__What you need to do__. Whenever a line contains "from", include it in the count; reply with the number of such lines in the data and nothing else.

__Data records__.
────────────────

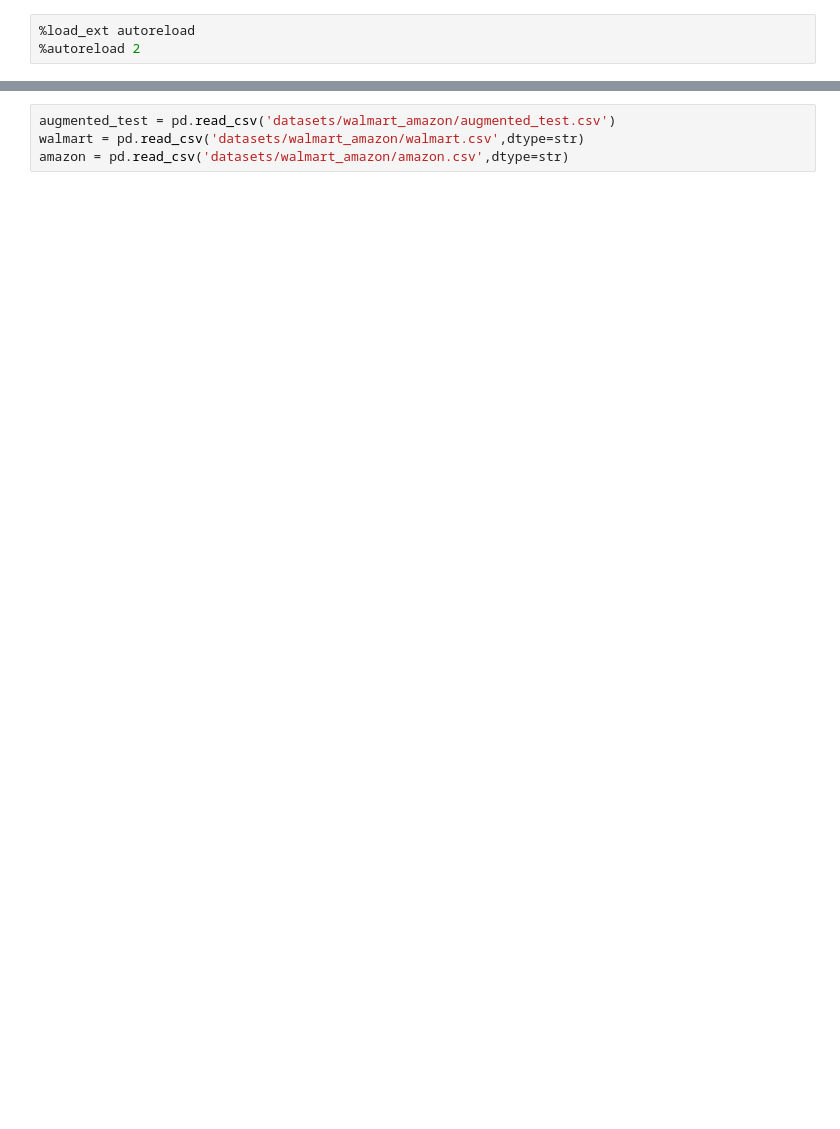
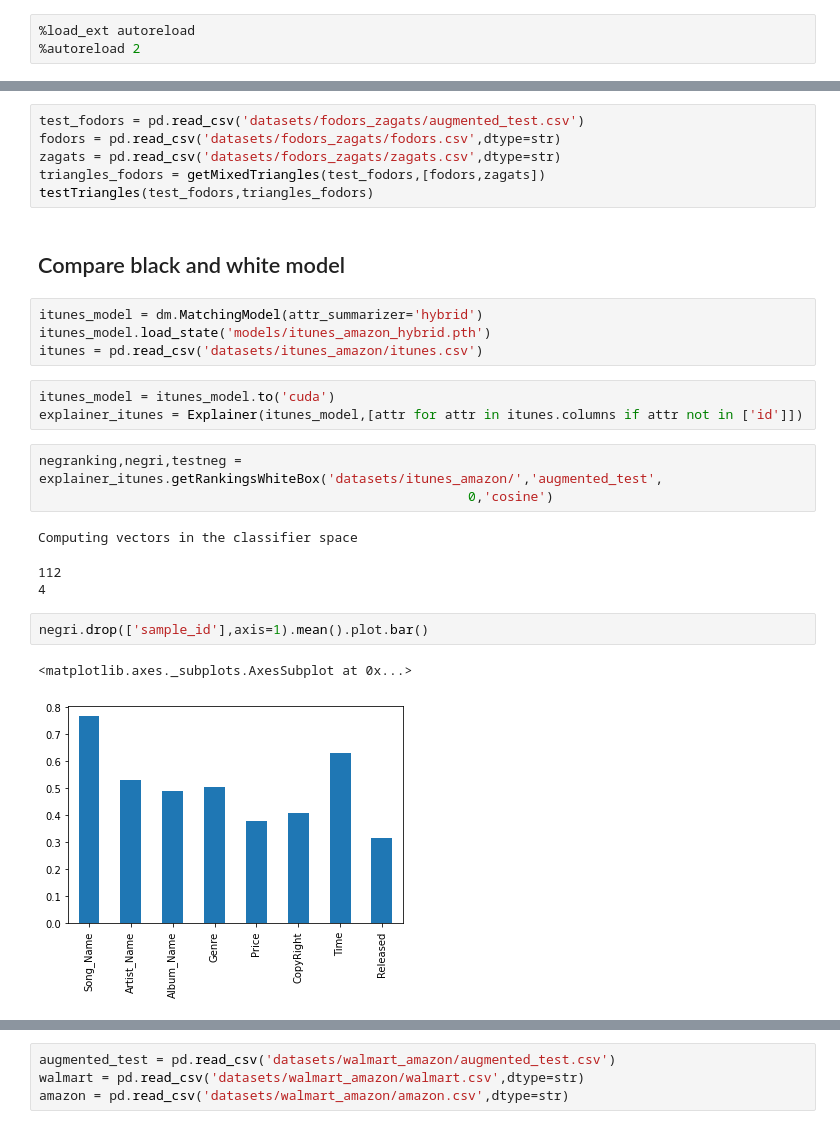
Before and after one commit to vincenzomartello/DeepER, a Jupyter notebook: Untitled.ipynb, the cells around one changed output, grey strips where cells are left out. Saved outputs shown, nothing was run; the diff lists cells and outputs as text; blank space fills up the shorter version.

```diff
--- a/Untitled.ipynb
+++ b/Untitled.ipynb
@@ -35,0 +125,27 @@ ________________________________________________________________________________
+# %%
+test_fodors = pd.read_csv('datasets/fodors_zagats/augmented_test.csv')
+fodors = pd.read_csv('datasets/fodors_zagats/fodors.csv',dtype=str)
+zagats = pd.read_csv('datasets/fodors_zagats/zagats.csv',dtype=str)
+triangles_fodors = getMixedTriangles(test_fodors,[fodors,zagats])
+testTriangles(test_fodors,triangles_fodors)
+# %% [markdown]
+## Compare black and white model
+# %%
+itunes_model = dm.MatchingModel(attr_summarizer='hybrid')
+itunes_model.load_state('models/itunes_amazon_hybrid.pth')
+itunes = pd.read_csv('datasets/itunes_amazon/itunes.csv')
+# %%
+itunes_model = itunes_model.to('cuda')
+explainer_itunes = Explainer(itunes_model,[attr for attr in itunes.columns if attr not in ['id']])
+# %%
+negranking,negri,testneg = explainer_itunes.getRankingsWhiteBox('datasets/itunes_amazon/','augmented_test',
+                                                       0,'cosine')
+# %% [output]
+Computing vectors in the classifier space
+112
+4
+# %%
+negri.drop(['sample_id'],axis=1).mean().plot.bar()
+# %% [output]
+<matplotlib.axes._subplots.AxesSubplot at 0x...>
+[figure, added]
```
Also changed, not shown: parts of 93 cells of this notebook, 57 other files.
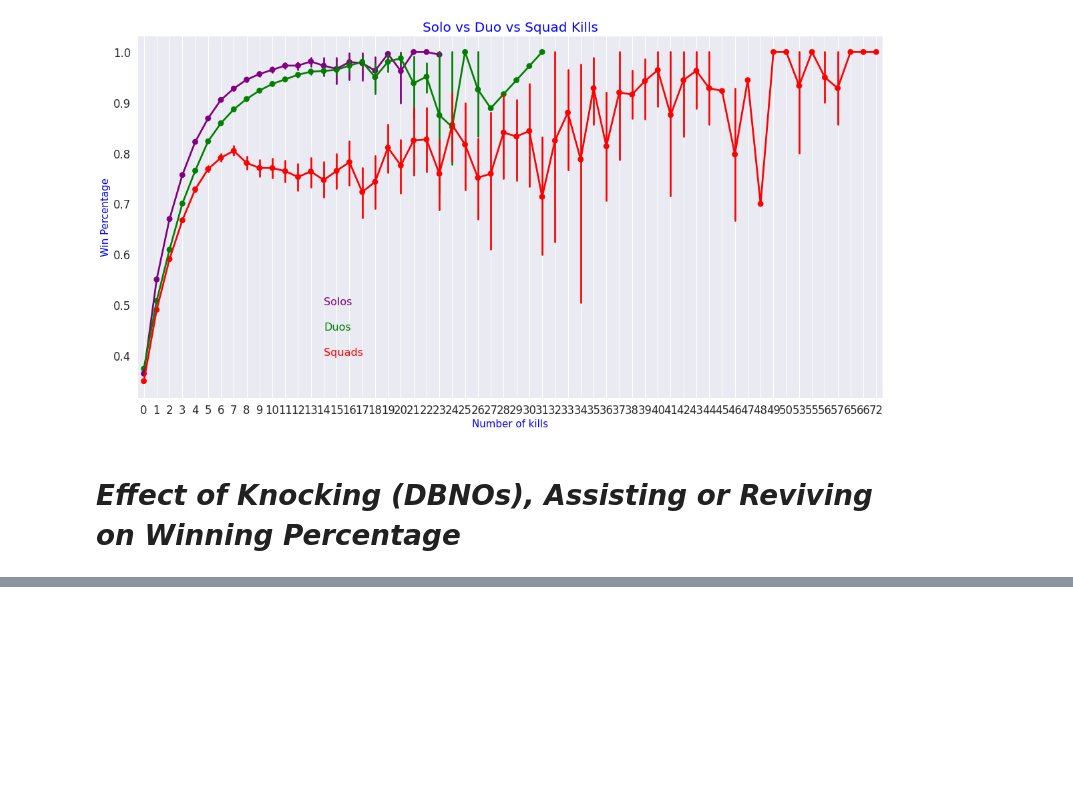
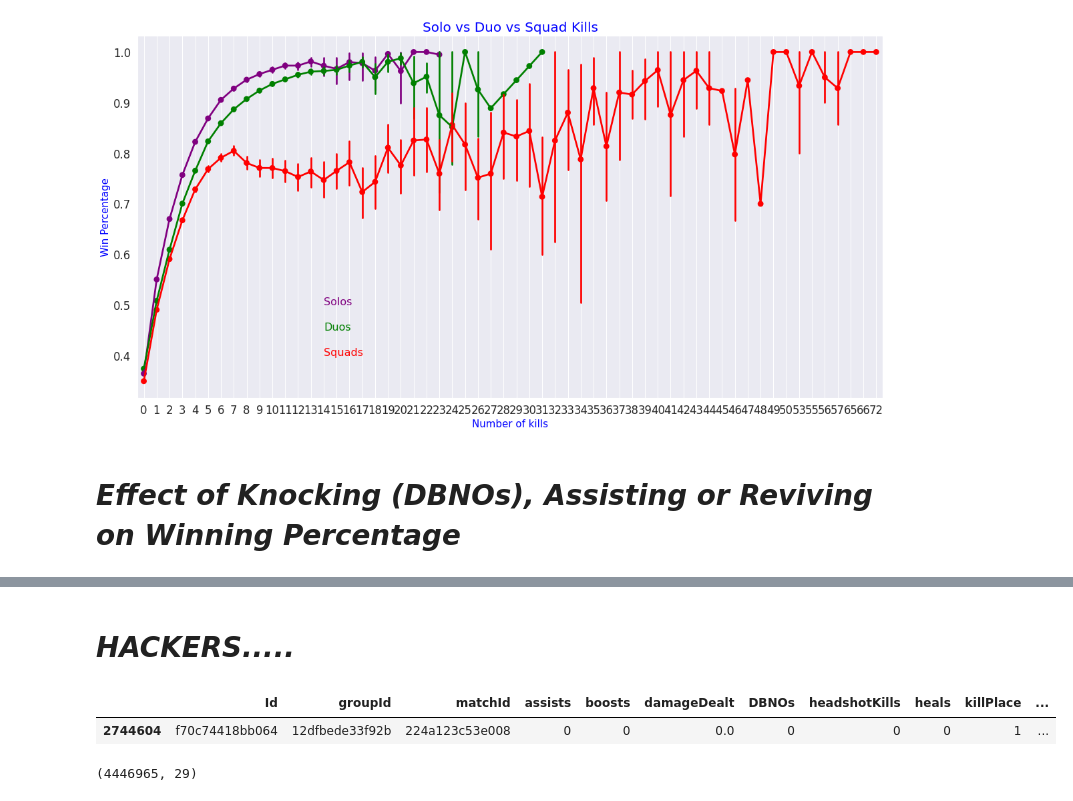
Before and after one commit to ANKITSHARMA98/PUBG-Data-Analysis, a Jupyter notebook: PUBG.ipynb, the cells around one changed output, grey strips where cells are left out. Cells and saved outputs as stored; diff of their text form; code cells hidden in the pictures; blank space fills up the shorter version.

Commit message:
Hackers

```diff
--- a/PUBG.ipynb
+++ b/PUBG.ipynb
@@ -355,0 +356,8 @@ plt.show()
+# %% [markdown]
+# ***HACKERS.....***
+# %%
+#illegal matches with NaN value
+train[train['winPlacePerc'].isnull()]
+# %% [output]
+|  | Id | groupId | matchId | assists | boosts | damageDealt | DBNOs | headshotKills | heals | killPlace | ... |
+| 2744604 | f70c74418bb064 | 12dfbede33f92b | 224a123c53e008 | 0 | 0 | 0.0 | 0 | 0 | 0 | 1 | ... |
@@ -355,0 +366,5 @@ plt.show()
+# %%
+#Dimensions
+train.shape
+# %% [output]
+(4446965, 29)
```
Also changed, not shown: parts of 2 cells of this notebook.
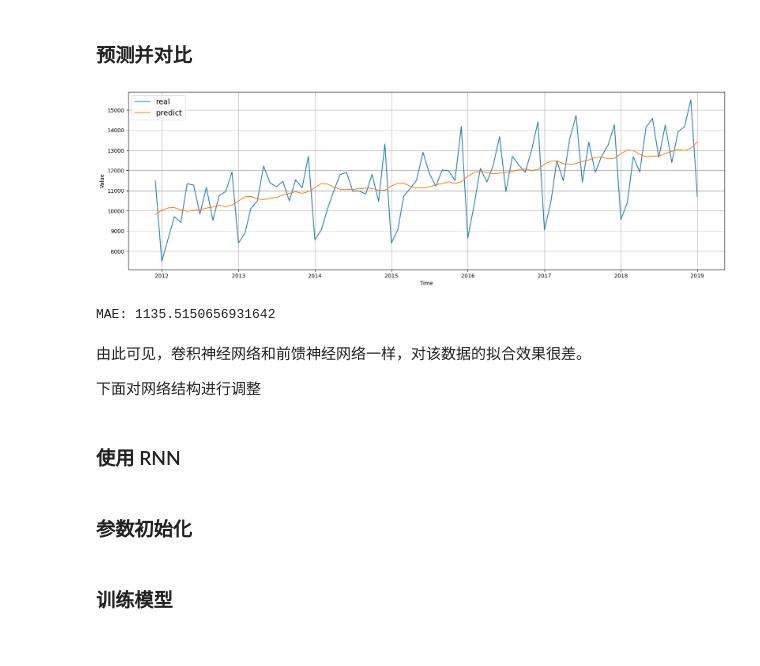
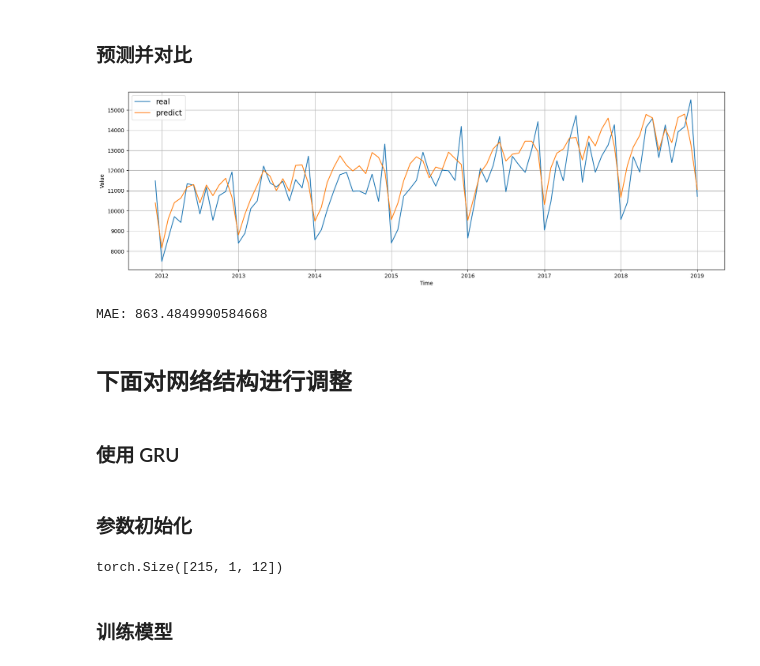
Before and after one commit to wyfdapig/learn_code, a Jupyter notebook: TStest/test4/homework2.ipynb, the cells around one changed output. Drawn from its saved outputs; the diff is of its cells as text; code cells hidden in the pictures.

```diff
--- a/TStest/test4/homework2.ipynb
+++ b/TStest/test4/homework2.ipynb
@@ -19,6 +19,8 @@ device = torch.device('cuda:2')
 data = pd.read_csv('alcohol.csv', index_col='DATE')
 # 将data_index设置为时间格式
 data.index = pd.to_datetime(data.index)
+time = data.index
 
 # 转为 array
+data = data['S4248SM144NCEN']
 series = np.array(data)
@@ -157,3 +172,33 @@ net = ConvModule1().to(device)
+# %%
+# 定义卷积神经网络
+class ConvModule1(nn.Module):
+    def __init__(self):
+        super(ConvModule1, self).__init__()
+        # 一层一维卷积
+        self.conv1 = nn.Sequential(
+            nn.Conv1d(in_channels=1, out_channels=32, kernel_size=3, stride=1, padding=1),
+            nn.ReLU(inplace=True)
+        )
+        self.conv2 = nn.Sequential(
+            nn.Conv1d(in_channels=32, out_channels=64, kernel_size=5, stride=1, padding=1),
+            nn.ReLU(inplace=True)
+        )
+        # 将输出通道变为单值
+        self.fc1 = nn.Linear(64, 32)
+        self.fc2 = nn.Linear(32, 1)
+
+    def forward(self, x):
+        out = self.conv1(x) # 一维卷积
+        out = F.avg_pool1d(out, kernel_size=2, padding=1) # 最大池化
+        out = self.conv2(out) # 一维卷积
+        out = F.avg_pool1d(out, 3) # 最大池化
+        out = out.squeeze()
+        out = self.fc1(out)
+        out = self.fc2(out)
+        return out
+
+# 构建网络
+net = ConvModule1().to(device)
 # %%
 # 定义损失函数-均方误差
 def square_loss(feature, label):
@@ -233,29 +278,27 @@ def predict(x):
 # %%
 time = data.index.to_list()
 # %%
-net = net.to('cpu') # 把 net单独拆下来，放到cpu上；要不然就得把数据搬到 GPU 上
+# net = net.to('cpu') # 把 net单独拆下来，放到cpu上；要不然就得把数据搬到 GPU 上
 
 test_predict = []
 split_point = int(split_prop * len(series))
 test_time = time[split_point+window_size-1:] # 测试集时间
 test_true = series[split_point+window_size-1:] # 测试集真实值
-test_predict = net(test_feature).squeeze().tolist() # 测试集预测值
+test_predict = net(test_feature.to(device)).squeeze().tolist() # 测试集预测值
 
 plt.figure(figsize=(20, 6))
 plot_series(test_time, test_true, label='real')
 plot_series(test_time, test_predict, label='predict')
 plt.show()
 # %% [output]
-[figure, old version]
+[figure, new version]
 # %%
 from sklearn.metrics import mean_absolute_error as mae
 
 print('MAE:', mae(test_true, test_predict))
 # %% [output]
-MAE: 1135.5150656931642
+MAE: 863.4849990584668
-# %% [markdown]
-由此可见，卷积神经网络和前馈神经网络一样，对该数据的拟合效果很差。
-
-下面对网络结构进行调整
+# %% [markdown]
+## 下面对网络结构进行调整
 # %% [markdown]
-### 使用 RNN
+### 使用 GRU
@@ -303,4 +345,17 @@ loss = nn.MSELoss()
 optimizer = torch.optim.Adam(net.parameters(), lr=lr)
+# %%
+# train_feature.shape => torch.Size([215, 1, 12]) 也就是（batch_size, 通道数，特征数）
+# 但LSTM 要求的输入是（batch_size, 序列长度，特征数）
+
+# train_feature2 = train_feature.transpose(1,2)
+# test_feature2 = test_feature.transpose(1,2)
+
+train_feature2 = train_feature
+test_feature2 = test_feature
+
+train_feature2.shape
+# %% [output]
+torch.Size([215, 1, 12])
 # %% [markdown]
 ### 训练模型
 # %%
```
Also changed, not shown: parts of 17 cells of this notebook, 1 other file.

────────────────

__Solution for this exercise__. 2